▶ **TASK TO CARRY OUT**
Each entry below is to be copied out exactly and in full.

Data extracted from a collection

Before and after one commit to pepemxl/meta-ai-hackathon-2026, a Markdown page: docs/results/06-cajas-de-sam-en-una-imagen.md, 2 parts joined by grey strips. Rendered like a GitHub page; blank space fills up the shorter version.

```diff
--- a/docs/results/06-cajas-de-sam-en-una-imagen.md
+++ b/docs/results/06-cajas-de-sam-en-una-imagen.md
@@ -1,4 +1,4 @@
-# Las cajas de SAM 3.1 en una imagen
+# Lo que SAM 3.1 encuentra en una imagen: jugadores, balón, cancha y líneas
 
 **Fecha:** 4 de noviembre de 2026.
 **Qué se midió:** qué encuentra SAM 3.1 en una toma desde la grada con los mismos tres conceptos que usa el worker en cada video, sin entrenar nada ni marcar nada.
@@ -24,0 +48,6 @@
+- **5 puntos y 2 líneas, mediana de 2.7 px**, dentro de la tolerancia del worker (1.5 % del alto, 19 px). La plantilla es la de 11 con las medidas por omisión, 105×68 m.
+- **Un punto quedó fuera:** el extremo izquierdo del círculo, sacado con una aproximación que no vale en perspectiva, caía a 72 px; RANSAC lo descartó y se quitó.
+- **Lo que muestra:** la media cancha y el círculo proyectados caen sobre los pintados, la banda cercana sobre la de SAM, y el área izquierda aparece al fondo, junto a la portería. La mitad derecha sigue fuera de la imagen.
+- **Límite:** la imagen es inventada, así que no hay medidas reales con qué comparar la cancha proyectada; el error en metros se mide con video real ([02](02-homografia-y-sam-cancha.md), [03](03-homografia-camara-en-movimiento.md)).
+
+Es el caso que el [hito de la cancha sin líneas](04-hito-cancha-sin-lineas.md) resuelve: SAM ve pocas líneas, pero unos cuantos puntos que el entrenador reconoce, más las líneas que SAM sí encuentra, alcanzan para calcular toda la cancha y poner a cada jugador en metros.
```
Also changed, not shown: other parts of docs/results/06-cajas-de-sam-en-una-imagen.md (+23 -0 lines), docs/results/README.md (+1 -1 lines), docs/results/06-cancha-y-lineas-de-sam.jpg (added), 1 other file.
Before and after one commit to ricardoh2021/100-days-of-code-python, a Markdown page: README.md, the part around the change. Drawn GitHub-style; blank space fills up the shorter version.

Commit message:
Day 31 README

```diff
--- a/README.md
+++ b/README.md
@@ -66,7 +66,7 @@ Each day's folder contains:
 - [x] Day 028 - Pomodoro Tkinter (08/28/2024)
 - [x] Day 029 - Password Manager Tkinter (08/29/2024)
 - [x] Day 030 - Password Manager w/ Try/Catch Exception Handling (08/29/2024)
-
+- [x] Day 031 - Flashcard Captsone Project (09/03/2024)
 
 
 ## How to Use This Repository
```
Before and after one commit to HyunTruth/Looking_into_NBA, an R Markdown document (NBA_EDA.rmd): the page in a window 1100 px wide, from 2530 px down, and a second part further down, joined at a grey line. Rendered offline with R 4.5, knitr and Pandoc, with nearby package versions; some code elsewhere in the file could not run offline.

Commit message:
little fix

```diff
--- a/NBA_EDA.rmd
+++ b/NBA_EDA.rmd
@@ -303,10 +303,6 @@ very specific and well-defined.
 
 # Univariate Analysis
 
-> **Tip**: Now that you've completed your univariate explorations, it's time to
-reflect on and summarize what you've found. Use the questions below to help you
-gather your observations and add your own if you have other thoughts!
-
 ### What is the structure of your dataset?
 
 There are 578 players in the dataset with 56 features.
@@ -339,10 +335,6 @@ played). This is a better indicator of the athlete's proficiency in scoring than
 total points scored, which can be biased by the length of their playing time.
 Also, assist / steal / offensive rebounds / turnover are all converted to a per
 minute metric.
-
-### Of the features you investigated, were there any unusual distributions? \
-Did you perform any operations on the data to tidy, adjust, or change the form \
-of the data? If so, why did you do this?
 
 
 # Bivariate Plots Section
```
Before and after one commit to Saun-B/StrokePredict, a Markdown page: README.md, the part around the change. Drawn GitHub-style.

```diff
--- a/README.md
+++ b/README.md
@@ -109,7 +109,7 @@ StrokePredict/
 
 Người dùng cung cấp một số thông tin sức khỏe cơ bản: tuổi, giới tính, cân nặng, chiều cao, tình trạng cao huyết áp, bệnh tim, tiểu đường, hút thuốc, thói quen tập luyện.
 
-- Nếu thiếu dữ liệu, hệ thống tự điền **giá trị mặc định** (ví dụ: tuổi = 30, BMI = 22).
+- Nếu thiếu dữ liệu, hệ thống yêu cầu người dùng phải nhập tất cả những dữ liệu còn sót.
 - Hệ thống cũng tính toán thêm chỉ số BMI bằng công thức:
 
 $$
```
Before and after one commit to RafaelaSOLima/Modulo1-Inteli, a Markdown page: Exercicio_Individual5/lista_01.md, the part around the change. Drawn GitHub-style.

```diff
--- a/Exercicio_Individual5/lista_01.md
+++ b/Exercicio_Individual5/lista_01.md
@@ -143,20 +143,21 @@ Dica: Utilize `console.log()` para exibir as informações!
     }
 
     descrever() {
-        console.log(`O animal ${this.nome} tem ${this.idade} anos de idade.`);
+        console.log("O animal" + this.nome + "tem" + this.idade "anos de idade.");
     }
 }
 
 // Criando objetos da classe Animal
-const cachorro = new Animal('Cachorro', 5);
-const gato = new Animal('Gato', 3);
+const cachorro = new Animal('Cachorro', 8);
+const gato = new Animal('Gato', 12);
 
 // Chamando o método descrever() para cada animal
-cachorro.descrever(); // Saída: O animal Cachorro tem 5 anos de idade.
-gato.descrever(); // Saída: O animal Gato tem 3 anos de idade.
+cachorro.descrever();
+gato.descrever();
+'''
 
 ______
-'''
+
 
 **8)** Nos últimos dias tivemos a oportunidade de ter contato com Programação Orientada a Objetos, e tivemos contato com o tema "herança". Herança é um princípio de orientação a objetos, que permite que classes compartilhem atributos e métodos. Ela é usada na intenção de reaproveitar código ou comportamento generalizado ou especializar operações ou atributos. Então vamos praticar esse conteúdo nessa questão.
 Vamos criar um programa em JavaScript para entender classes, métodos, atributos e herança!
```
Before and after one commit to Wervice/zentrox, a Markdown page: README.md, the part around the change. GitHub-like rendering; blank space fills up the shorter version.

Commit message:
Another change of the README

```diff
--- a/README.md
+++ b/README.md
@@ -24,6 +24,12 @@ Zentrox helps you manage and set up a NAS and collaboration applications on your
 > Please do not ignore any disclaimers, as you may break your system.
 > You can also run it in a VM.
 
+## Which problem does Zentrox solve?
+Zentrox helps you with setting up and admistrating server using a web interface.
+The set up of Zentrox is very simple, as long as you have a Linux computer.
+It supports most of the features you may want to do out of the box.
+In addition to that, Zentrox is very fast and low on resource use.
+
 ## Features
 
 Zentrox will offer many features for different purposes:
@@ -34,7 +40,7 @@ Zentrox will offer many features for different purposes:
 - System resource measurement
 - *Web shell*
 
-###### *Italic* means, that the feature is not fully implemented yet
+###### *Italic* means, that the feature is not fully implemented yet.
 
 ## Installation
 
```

▶ **REPLY**
Before and after one commit to pepemxl/meta-ai-hackathon-2026, a Markdown page: docs/results/06-cajas-de-sam-en-una-imagen.md, 2 parts joined by grey strips. Rendered like a GitHub page; blank space fills up the shorter version.

```diff
--- a/docs/results/06-cajas-de-sam-en-una-imagen.md
+++ b/docs/results/06-cajas-de-sam-en-una-imagen.md
@@ -1,4 +1,4 @@
-# Las cajas de SAM 3.1 en una imagen
+# Lo que SAM 3.1 encuentra en una imagen: jugadores, balón, cancha y líneas
 
 **Fecha:** 4 de noviembre de 2026.
 **Qué se midió:** qué encuentra SAM 3.1 en una toma desde la grada con los mismos tres conceptos que usa el worker en cada video, sin entrenar nada ni marcar nada.
@@ -24,0 +48,6 @@
+- **5 puntos y 2 líneas, mediana de 2.7 px**, dentro de la tolerancia del worker (1.5 % del alto, 19 px). La plantilla es la de 11 con las medidas por omisión, 105×68 m.
+- **Un punto quedó fuera:** el extremo izquierdo del círculo, sacado con una aproximación que no vale en perspectiva, caía a 72 px; RANSAC lo descartó y se quitó.
+- **Lo que muestra:** la media cancha y el círculo proyectados caen sobre los pintados, la banda cercana sobre la de SAM, y el área izquierda aparece al fondo, junto a la portería. La mitad derecha sigue fuera de la imagen.
+- **Límite:** la imagen es inventada, así que no hay medidas reales con qué comparar la cancha proyectada; el error en metros se mide con video real ([02](02-homografia-y-sam-cancha.md), [03](03-homografia-camara-en-movimiento.md)).
+
+Es el caso que el [hito de la cancha sin líneas](04-hito-cancha-sin-lineas.md) resuelve: SAM ve pocas líneas, pero unos cuantos puntos que el entrenador reconoce, más las líneas que SAM sí encuentra, alcanzan para calcular toda la cancha y poner a cada jugador en metros.
```
Also changed, not shown: other parts of docs/results/06-cajas-de-sam-en-una-imagen.md (+23 -0 lines), docs/results/README.md (+1 -1 lines), docs/results/06-cancha-y-lineas-de-sam.jpg (added), 1 other file.
Before and after one commit to ricardoh2021/100-days-of-code-python, a Markdown page: README.md, the part around the change. Drawn GitHub-style; blank space fills up the shorter version.

Commit message:
Day 31 README

```diff
--- a/README.md
+++ b/README.md
@@ -66,7 +66,7 @@ Each day's folder contains:
 - [x] Day 028 - Pomodoro Tkinter (08/28/2024)
 - [x] Day 029 - Password Manager Tkinter (08/29/2024)
 - [x] Day 030 - Password Manager w/ Try/Catch Exception Handling (08/29/2024)
-
+- [x] Day 031 - Flashcard Captsone Project (09/03/2024)
 
 
 ## How to Use This Repository
```
Before and after one commit to HyunTruth/Looking_into_NBA, an R Markdown document (NBA_EDA.rmd): the page in a window 1100 px wide, from 2530 px down, and a second part further down, joined at a grey line. Rendered offline with R 4.5, knitr and Pandoc, with nearby package versions; some code elsewhere in the file could not run offline.

Commit message:
little fix

```diff
--- a/NBA_EDA.rmd
+++ b/NBA_EDA.rmd
@@ -303,10 +303,6 @@ very specific and well-defined.
 
 # Univariate Analysis
 
-> **Tip**: Now that you've completed your univariate explorations, it's time to
-reflect on and summarize what you've found. Use the questions below to help you
-gather your observations and add your own if you have other thoughts!
-
 ### What is the structure of your dataset?
 
 There are 578 players in the dataset with 56 features.
@@ -339,10 +335,6 @@ played). This is a better indicator of the athlete's proficiency in scoring than
 total points scored, which can be biased by the length of their playing time.
 Also, assist / steal / offensive rebounds / turnover are all converted to a per
 minute metric.
-
-### Of the features you investigated, were there any unusual distributions? \
-Did you perform any operations on the data to tidy, adjust, or change the form \
-of the data? If so, why did you do this?
 
 
 # Bivariate Plots Section
```
Before and after one commit to Saun-B/StrokePredict, a Markdown page: README.md, the part around the change. Drawn GitHub-style.

```diff
--- a/README.md
+++ b/README.md
@@ -109,7 +109,7 @@ StrokePredict/
 
 Người dùng cung cấp một số thông tin sức khỏe cơ bản: tuổi, giới tính, cân nặng, chiều cao, tình trạng cao huyết áp, bệnh tim, tiểu đường, hút thuốc, thói quen tập luyện.
 
-- Nếu thiếu dữ liệu, hệ thống tự điền **giá trị mặc định** (ví dụ: tuổi = 30, BMI = 22).
+- Nếu thiếu dữ liệu, hệ thống yêu cầu người dùng phải nhập tất cả những dữ liệu còn sót.
 - Hệ thống cũng tính toán thêm chỉ số BMI bằng công thức:
 
 $$
```
Before and after one commit to RafaelaSOLima/Modulo1-Inteli, a Markdown page: Exercicio_Individual5/lista_01.md, the part around the change. Drawn GitHub-style.

```diff
--- a/Exercicio_Individual5/lista_01.md
+++ b/Exercicio_Individual5/lista_01.md
@@ -143,20 +143,21 @@ Dica: Utilize `console.log()` para exibir as informações!
     }
 
     descrever() {
-        console.log(`O animal ${this.nome} tem ${this.idade} anos de idade.`);
+        console.log("O animal" + this.nome + "tem" + this.idade "anos de idade.");
     }
 }
 
 // Criando objetos da classe Animal
-const cachorro = new Animal('Cachorro', 5);
-const gato = new Animal('Gato', 3);
+const cachorro = new Animal('Cachorro', 8);
+const gato = new Animal('Gato', 12);
 
 // Chamando o método descrever() para cada animal
-cachorro.descrever(); // Saída: O animal Cachorro tem 5 anos de idade.
-gato.descrever(); // Saída: O animal Gato tem 3 anos de idade.
+cachorro.descrever();
+gato.descrever();
+'''
 
 ______
-'''
+
 
 **8)** Nos últimos dias tivemos a oportunidade de ter contato com Programação Orientada a Objetos, e tivemos contato com o tema "herança". Herança é um princípio de orientação a objetos, que permite que classes compartilhem atributos e métodos. Ela é usada na intenção de reaproveitar código ou comportamento generalizado ou especializar operações ou atributos. Então vamos praticar esse conteúdo nessa questão.
 Vamos criar um programa em JavaScript para entender classes, métodos, atributos e herança!
```
Before and after one commit to Wervice/zentrox, a Markdown page: README.md, the part around the change. GitHub-like rendering; blank space fills up the shorter version.

Commit message:
Another change of the README

```diff
--- a/README.md
+++ b/README.md
@@ -24,6 +24,12 @@ Zentrox helps you manage and set up a NAS and collaboration applications on your
 > Please do not ignore any disclaimers, as you may break your system.
 > You can also run it in a VM.
 
+## Which problem does Zentrox solve?
+Zentrox helps you with setting up and admistrating server using a web interface.
+The set up of Zentrox is very simple, as long as you have a Linux computer.
+It supports most of the features you may want to do out of the box.
+In addition to that, Zentrox is very fast and low on resource use.
+
 ## Features
 
 Zentrox will offer many features for different purposes:
@@ -34,7 +40,7 @@ Zentrox will offer many features for different purposes:
 - System resource measurement
 - *Web shell*
 
-###### *Italic* means, that the feature is not fully implemented yet
+###### *Italic* means, that the feature is not fully implemented yet.
 
 ## Installation
 
```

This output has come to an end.